Geordie Mackay-Lewis, co-founder and CEO, Pelorus added: “What we’ve seen over the last two or three years is an increase in educational travel and requests for more of an educational slant on their travel experiences.” He said requests for educational trips have increased 185% between 2021 and 2022.

The trend could see private jet charter venture into destinations such as the Peruvian jungle through Lima’s Jorge Chavez International Airport, or the pyramids in Egypt.

High-Impact Conservation: There will be an increasing focus on sustainability and protecting natural habitats and wildlife, according to the report.

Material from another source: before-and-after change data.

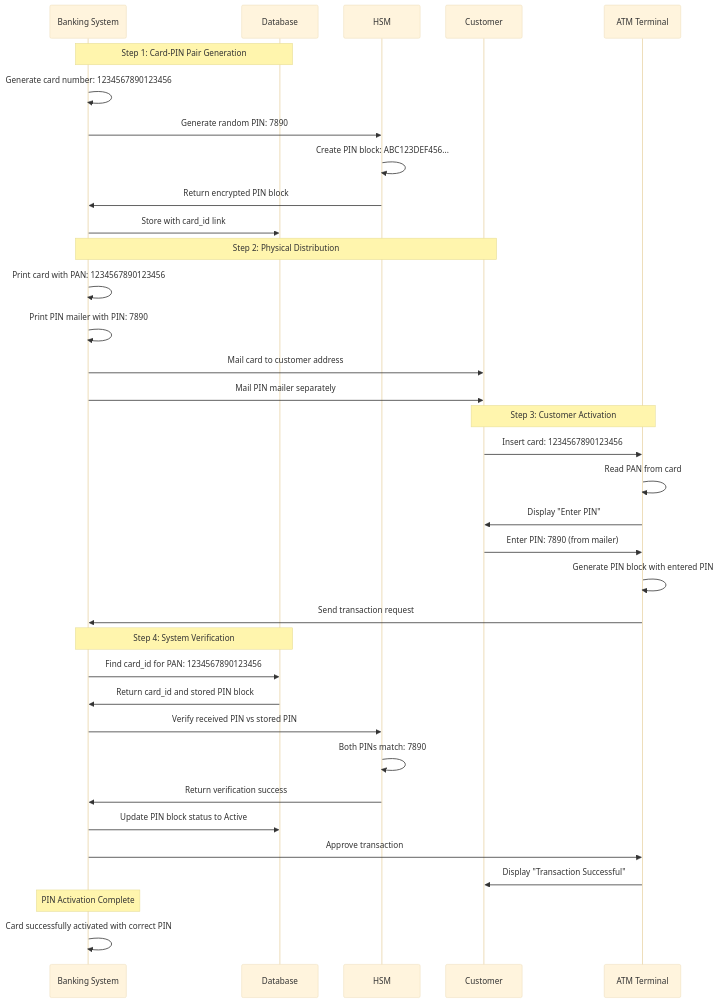
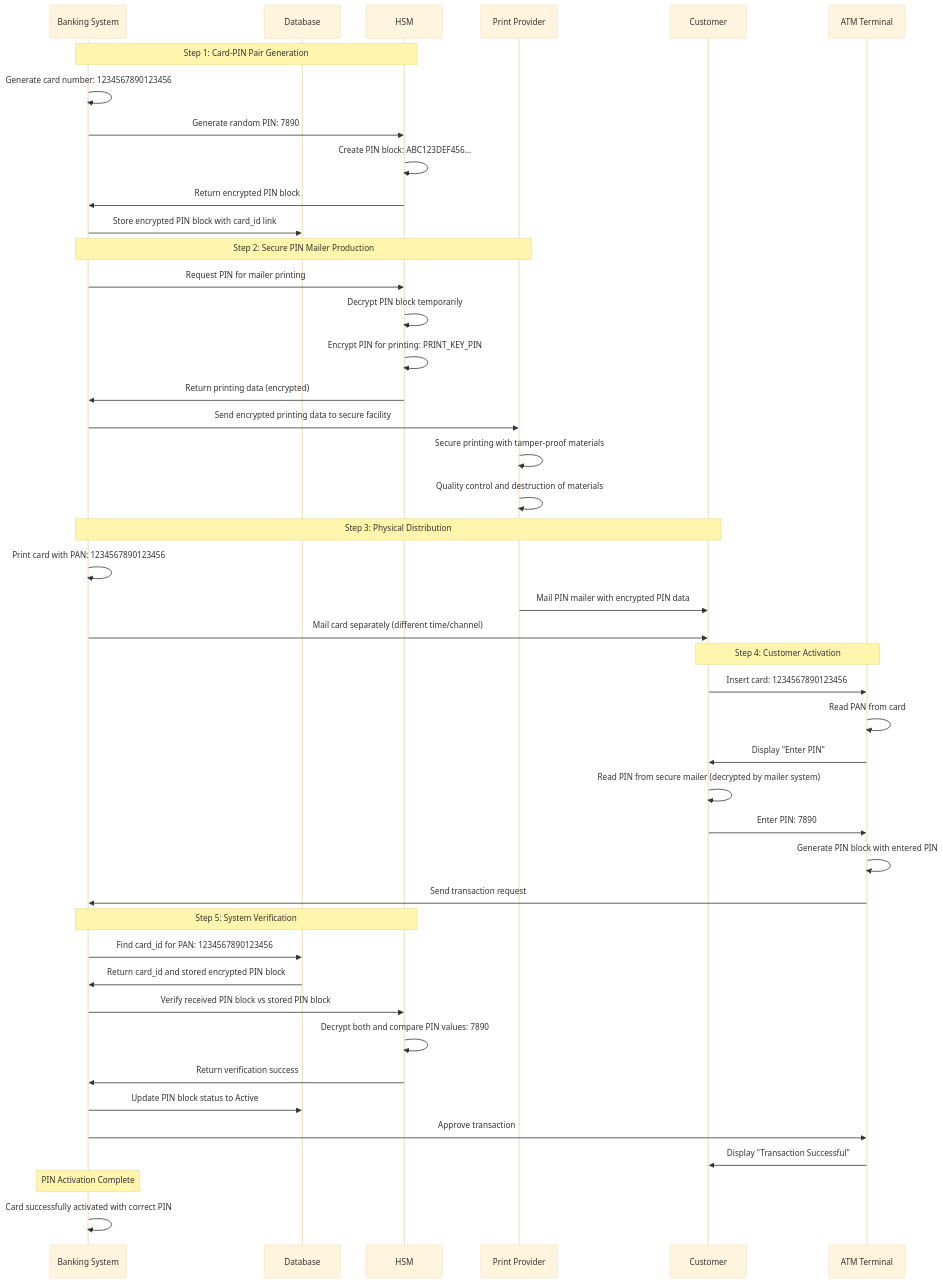
Before and after one commit to artivisi/hsm-simulator: the ninth of 17 diagrams in docs/user-manual/pinblock.md, drawn with Mermaid (base theme). The commit also changed other lines of this file, not shown here.

First line of the commit message:
Fix PIN Mailer security flow and add proper HSM integration

````diff
--- a/docs/user-manual/pinblock.md
+++ b/docs/user-manual/pinblock.md
@@ -379,42 +394,52 @@
 ```mermaid
 sequenceDiagram
     participant SYS as Banking System
     participant DB as Database
     participant HSM as HSM
+    participant PP as Print Provider
     participant C as Customer
     participant ATM as ATM Terminal
 
-    Note over SYS,DB: Step 1: Card-PIN Pair Generation
+    Note over SYS,HSM: Step 1: Card-PIN Pair Generation
     SYS->>SYS: Generate card number: 1234567890123456
     SYS->>HSM: Generate random PIN: 7890
     HSM->>HSM: Create PIN block: ABC123DEF456...
     HSM->>SYS: Return encrypted PIN block
-    SYS->>DB: Store with card_id link
+    SYS->>DB: Store encrypted PIN block with card_id link
 
-    Note over SYS,C: Step 2: Physical Distribution
+    Note over SYS,PP: Step 2: Secure PIN Mailer Production
+    SYS->>HSM: Request PIN for mailer printing
+    HSM->>HSM: Decrypt PIN block temporarily
+    HSM->>HSM: Encrypt PIN for printing: PRINT_KEY_PIN
+    HSM->>SYS: Return printing data (encrypted)
+    SYS->>PP: Send encrypted printing data to secure facility
+    PP->>PP: Secure printing with tamper-proof materials
+    PP->>PP: Quality control and destruction of materials
+
+    Note over SYS,C: Step 3: Physical Distribution
     SYS->>SYS: Print card with PAN: 1234567890123456
-    SYS->>SYS: Print PIN mailer with PIN: 7890
-    SYS->>C: Mail card to customer address
-    SYS->>C: Mail PIN mailer separately
+    PP->>C: Mail PIN mailer with encrypted PIN data
+    SYS->>C: Mail card separately (different time/channel)
 
-    Note over C,ATM: Step 3: Customer Activation
+    Note over C,ATM: Step 4: Customer Activation
     C->>ATM: Insert card: 1234567890123456
     ATM->>ATM: Read PAN from card
     ATM->>C: Display "Enter PIN"
-    C->>ATM: Enter PIN: 7890 (from mailer)
+    C->>C: Read PIN from secure mailer (decrypted by mailer system)
+    C->>ATM: Enter PIN: 7890
     ATM->>ATM: Generate PIN block with entered PIN
     ATM->>SYS: Send transaction request
 
-    Note over SYS,DB: Step 4: System Verification
+    Note over SYS,HSM: Step 5: System Verification
     SYS->>DB: Find card_id for PAN: 1234567890123456
-    DB->>SYS: Return card_id and stored PIN block
-    SYS->>HSM: Verify received PIN vs stored PIN
-    HSM->>HSM: Both PINs match: 7890
+    DB->>SYS: Return card_id and stored encrypted PIN block
+    SYS->>HSM: Verify received PIN block vs stored PIN block
+    HSM->>HSM: Decrypt both and compare PIN values: 7890
     HSM->>SYS: Return verification success
     SYS->>DB: Update PIN block status to Active
     SYS->>ATM: Approve transaction
     ATM->>C: Display "Transaction Successful"
 
     Note over SYS: PIN Activation Complete
     SYS->>SYS: Card successfully activated with correct PIN
 ```
````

“Over the next five years we anticipate growing demand for high-impact conservation from high net worth clients who really want to make a difference,” said Globetrender’s Southan. “For discerning high net worth travellers who are no longer impressed by caviar and gold tacks, luxury has taken on a new meaning. With scarcity as integral to its definition, luxury is becoming associated with exploring more remote wilderness locations or tracking their animals.”

The report said this could mean more private jet charter trips to the continent of Africa, where travellers can join conservation scientists and anti-poaching units. This could also see more sustainable aviation fuel (SAF) and carbon offsetting used on charters.

Gamma Destinations: Perhaps one of the more surprising trends, HNWIs are going to seek out destinations that are less popular with tourists over the next five years. “For the worldly wealthy who have seen it all, I think there will be a growing appetite to witness previously unheard of and overlooked countries,” said Southan.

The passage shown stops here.